● Dataset excerpts
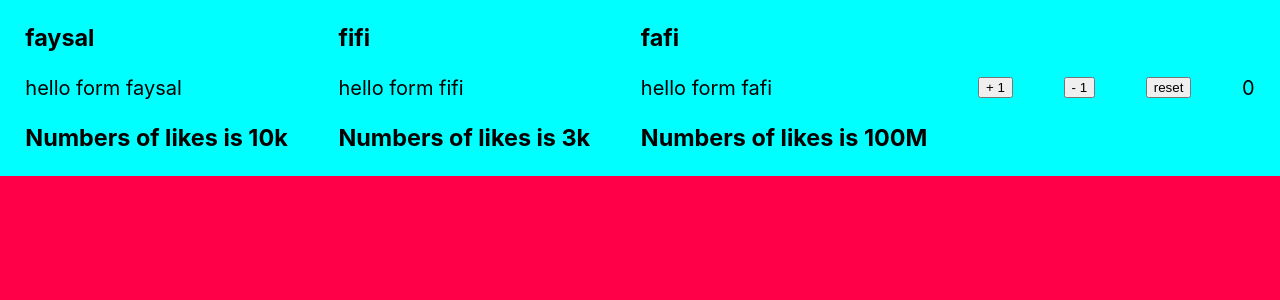
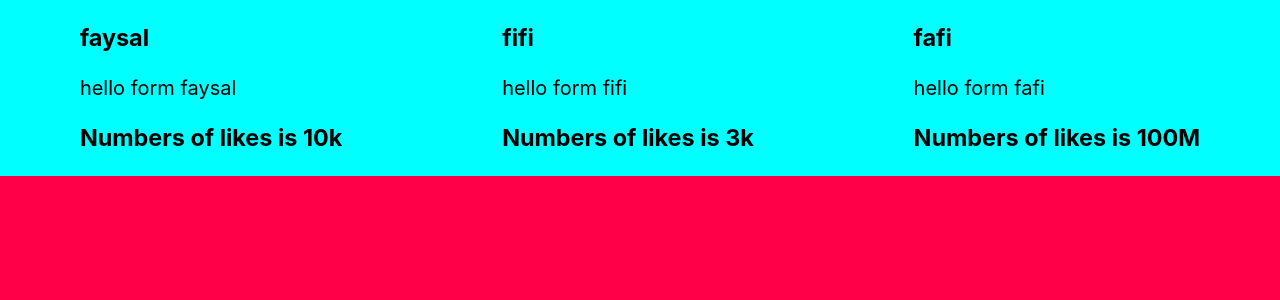
Before and after one commit to faysalsaade/React.js, a React (Create React App) app: page / in a window 1280 px wide. Shown: the top 300 px of the page. Built offline with nearby package versions, Linux system fonts and the light colour scheme.

Commit message:
create new project

```diff
--- a/src/App.js
+++ b/src/App.js
@@ -20,7 +20,7 @@ function App() {
         message="hello form fafi"
         likes="Numbers of likes is 100M"
       />
-      <button
+      {/* <button
         onClick={function () {
           setcount(count + 1);
         }}
@@ -41,7 +41,7 @@ function App() {
       >
         reset
       </button>
-      {count}
+      {count} */}
     </div>
   );
 }
```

● Your instructions
Across the whole listing above, report each line that includes "function".

● Reply
@@ -20,7 +20,7 @@ function App() {
         onClick={function () {
@@ -41,7 +41,7 @@ function App() {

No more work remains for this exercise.